→ **What you will do**
What you return must match the records below exactly, apart from the omitted pictures.

Version comparison data:
■ ■ ■ ■ ■

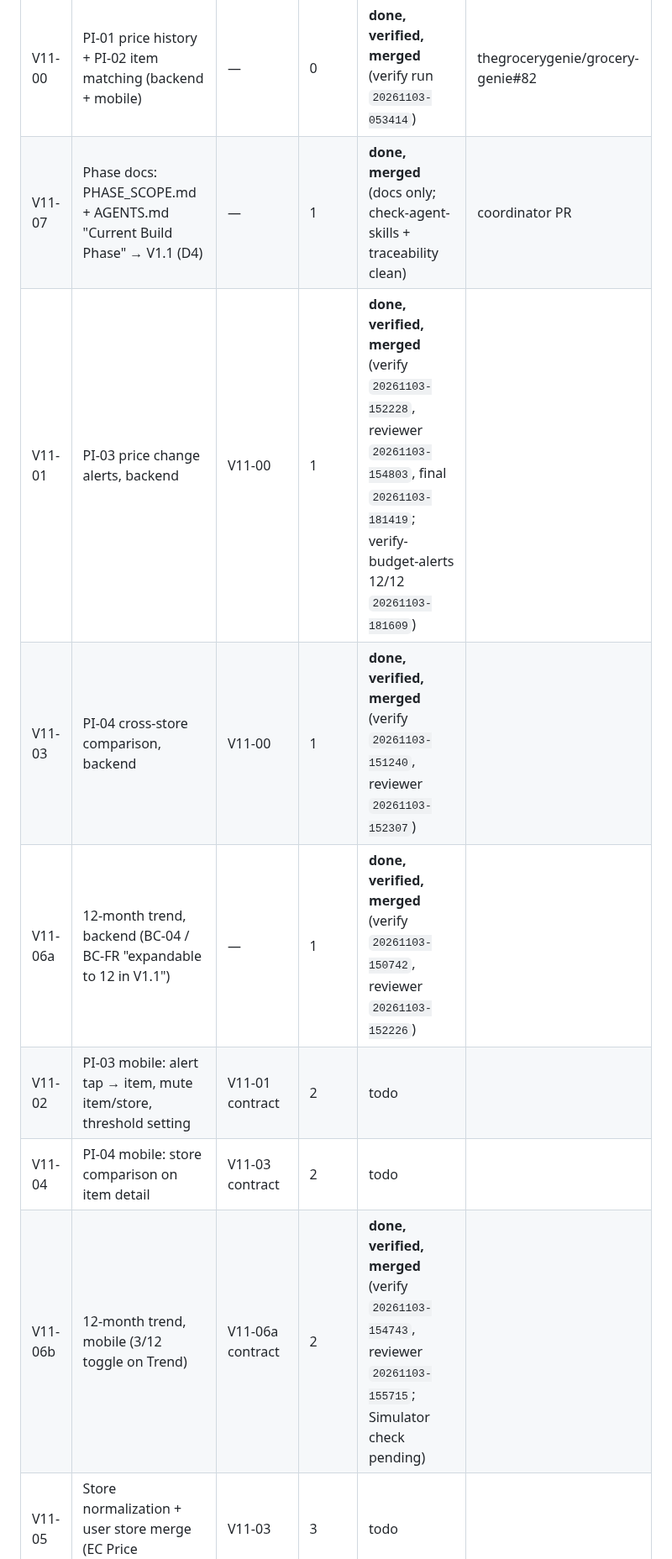
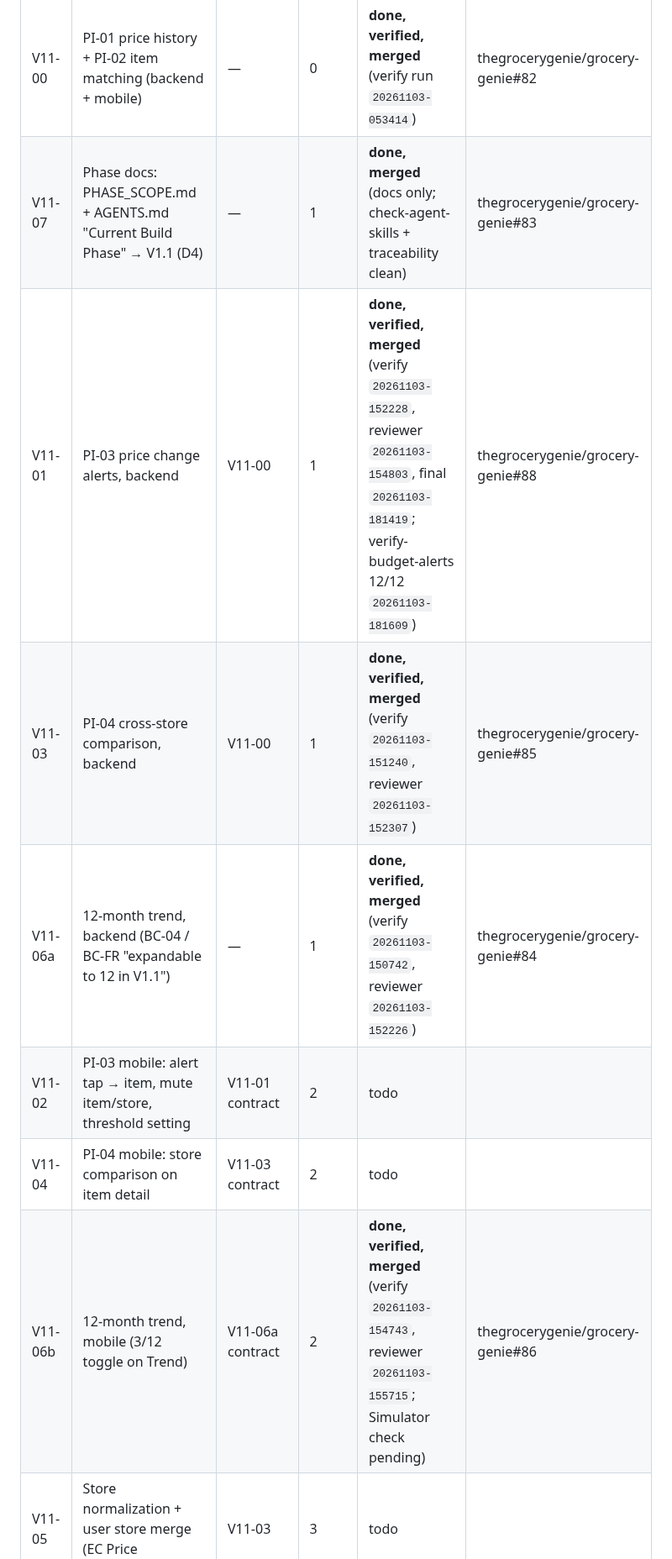
Before and after one commit to thegrocerygenie/grocery-genie, a Markdown page: .planning/PLAN-2026-11-03-v1.1.md, the part around one of its changes. Shown at 84% size. Rendered like a GitHub page.

```diff
--- a/.planning/PLAN-2026-11-03-v1.1.md
+++ b/.planning/PLAN-2026-11-03-v1.1.md
@@ -11,13 +11,13 @@ Update this table after every task: the coordinator's only durable memory.
 | ID | Task | Depends on | Wave | Status | PR |
 |---|---|---|---|---|---|
 | V11-00 | PI-01 price history + PI-02 item matching (backend + mobile) | — | 0 | **done, verified, merged** (verify run `20261103-053414`) | thegrocerygenie/grocery-genie#82 |
-| V11-07 | Phase docs: PHASE_SCOPE.md + AGENTS.md "Current Build Phase" → V1.1 (D4) | — | 1 | **done, merged** (docs only; check-agent-skills + traceability clean) | coordinator PR |
-| V11-01 | PI-03 price change alerts, backend | V11-00 | 1 | **done, verified, merged** (verify `20261103-152228`, reviewer `20261103-154803`, final `20261103-181419`; verify-budget-alerts 12/12 `20261103-181609`) | |
-| V11-03 | PI-04 cross-store comparison, backend | V11-00 | 1 | **done, verified, merged** (verify `20261103-151240`, reviewer `20261103-152307`) | |
-| V11-06a | 12-month trend, backend (BC-04 / BC-FR "expandable to 12 in V1.1") | — | 1 | **done, verified, merged** (verify `20261103-150742`, reviewer `20261103-152226`) | |
+| V11-07 | Phase docs: PHASE_SCOPE.md + AGENTS.md "Current Build Phase" → V1.1 (D4) | — | 1 | **done, merged** (docs only; check-agent-skills + traceability clean) | thegrocerygenie/grocery-genie#83 |
+| V11-01 | PI-03 price change alerts, backend | V11-00 | 1 | **done, verified, merged** (verify `20261103-152228`, reviewer `20261103-154803`, final `20261103-181419`; verify-budget-alerts 12/12 `20261103-181609`) | thegrocerygenie/grocery-genie#88 |
+| V11-03 | PI-04 cross-store comparison, backend | V11-00 | 1 | **done, verified, merged** (verify `20261103-151240`, reviewer `20261103-152307`) | thegrocerygenie/grocery-genie#85 |
+| V11-06a | 12-month trend, backend (BC-04 / BC-FR "expandable to 12 in V1.1") | — | 1 | **done, verified, merged** (verify `20261103-150742`, reviewer `20261103-152226`) | thegrocerygenie/grocery-genie#84 |
 | V11-02 | PI-03 mobile: alert tap → item, mute item/store, threshold setting | V11-01 contract | 2 | todo | |
 | V11-04 | PI-04 mobile: store comparison on item detail | V11-03 contract | 2 | todo | |
-| V11-06b | 12-month trend, mobile (3/12 toggle on Trend) | V11-06a contract | 2 | **done, verified, merged** (verify `20261103-154743`, reviewer `20261103-155715`; Simulator check pending) | |
+| V11-06b | 12-month trend, mobile (3/12 toggle on Trend) | V11-06a contract | 2 | **done, verified, merged** (verify `20261103-154743`, reviewer `20261103-155715`; Simulator check pending) | thegrocerygenie/grocery-genie#86 |
 | V11-05 | Store normalization + user store merge (EC Price Intelligence 1) | V11-03 | 3 | todo | |
 | V11-P0 | Premium tier via RevenueCat (D1): entitlements API, webhook, `is_premium` on the user | — | P | todo | |
 | V11-P1 | Custom categories, up to 10 (BC-05 AC 3, premium) | V11-P0 | P | todo | |
```
Also changed, not shown: other parts of .planning/PLAN-2026-11-03-v1.1.md (+2 -2 lines), .planning/BRIEF-v1.1-subagent.md (added, +30 -0 lines), .planning/HANDOFF-2026-11-03-v1.1-coordinator-2.md (added, +65 -0 lines).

■ ■ ■ ■ ■

→ **Result of this task**
Before and after one commit to thegrocerygenie/grocery-genie, a Markdown page: .planning/PLAN-2026-11-03-v1.1.md, the part around one of its changes. Shown at 84% size. Rendered like a GitHub page.

```diff
--- a/.planning/PLAN-2026-11-03-v1.1.md
+++ b/.planning/PLAN-2026-11-03-v1.1.md
@@ -11,13 +11,13 @@ Update this table after every task: the coordinator's only durable memory.
 | ID | Task | Depends on | Wave | Status | PR |
 |---|---|---|---|---|---|
 | V11-00 | PI-01 price history + PI-02 item matching (backend + mobile) | — | 0 | **done, verified, merged** (verify run `20261103-053414`) | thegrocerygenie/grocery-genie#82 |
-| V11-07 | Phase docs: PHASE_SCOPE.md + AGENTS.md "Current Build Phase" → V1.1 (D4) | — | 1 | **done, merged** (docs only; check-agent-skills + traceability clean) | coordinator PR |
-| V11-01 | PI-03 price change alerts, backend | V11-00 | 1 | **done, verified, merged** (verify `20261103-152228`, reviewer `20261103-154803`, final `20261103-181419`; verify-budget-alerts 12/12 `20261103-181609`) | |
-| V11-03 | PI-04 cross-store comparison, backend | V11-00 | 1 | **done, verified, merged** (verify `20261103-151240`, reviewer `20261103-152307`) | |
-| V11-06a | 12-month trend, backend (BC-04 / BC-FR "expandable to 12 in V1.1") | — | 1 | **done, verified, merged** (verify `20261103-150742`, reviewer `20261103-152226`) | |
+| V11-07 | Phase docs: PHASE_SCOPE.md + AGENTS.md "Current Build Phase" → V1.1 (D4) | — | 1 | **done, merged** (docs only; check-agent-skills + traceability clean) | thegrocerygenie/grocery-genie#83 |
+| V11-01 | PI-03 price change alerts, backend | V11-00 | 1 | **done, verified, merged** (verify `20261103-152228`, reviewer `20261103-154803`, final `20261103-181419`; verify-budget-alerts 12/12 `20261103-181609`) | thegrocerygenie/grocery-genie#88 |
+| V11-03 | PI-04 cross-store comparison, backend | V11-00 | 1 | **done, verified, merged** (verify `20261103-151240`, reviewer `20261103-152307`) | thegrocerygenie/grocery-genie#85 |
+| V11-06a | 12-month trend, backend (BC-04 / BC-FR "expandable to 12 in V1.1") | — | 1 | **done, verified, merged** (verify `20261103-150742`, reviewer `20261103-152226`) | thegrocerygenie/grocery-genie#84 |
 | V11-02 | PI-03 mobile: alert tap → item, mute item/store, threshold setting | V11-01 contract | 2 | todo | |
 | V11-04 | PI-04 mobile: store comparison on item detail | V11-03 contract | 2 | todo | |
-| V11-06b | 12-month trend, mobile (3/12 toggle on Trend) | V11-06a contract | 2 | **done, verified, merged** (verify `20261103-154743`, reviewer `20261103-155715`; Simulator check pending) | |
+| V11-06b | 12-month trend, mobile (3/12 toggle on Trend) | V11-06a contract | 2 | **done, verified, merged** (verify `20261103-154743`, reviewer `20261103-155715`; Simulator check pending) | thegrocerygenie/grocery-genie#86 |
 | V11-05 | Store normalization + user store merge (EC Price Intelligence 1) | V11-03 | 3 | todo | |
 | V11-P0 | Premium tier via RevenueCat (D1): entitlements API, webhook, `is_premium` on the user | — | P | todo | |
 | V11-P1 | Custom categories, up to 10 (BC-05 AC 3, premium) | V11-P0 | P | todo | |
```
Also changed, not shown: other parts of .planning/PLAN-2026-11-03-v1.1.md (+2 -2 lines), .planning/BRIEF-v1.1-subagent.md (added, +30 -0 lines), .planning/HANDOFF-2026-11-03-v1.1-coordinator-2.md (added, +65 -0 lines).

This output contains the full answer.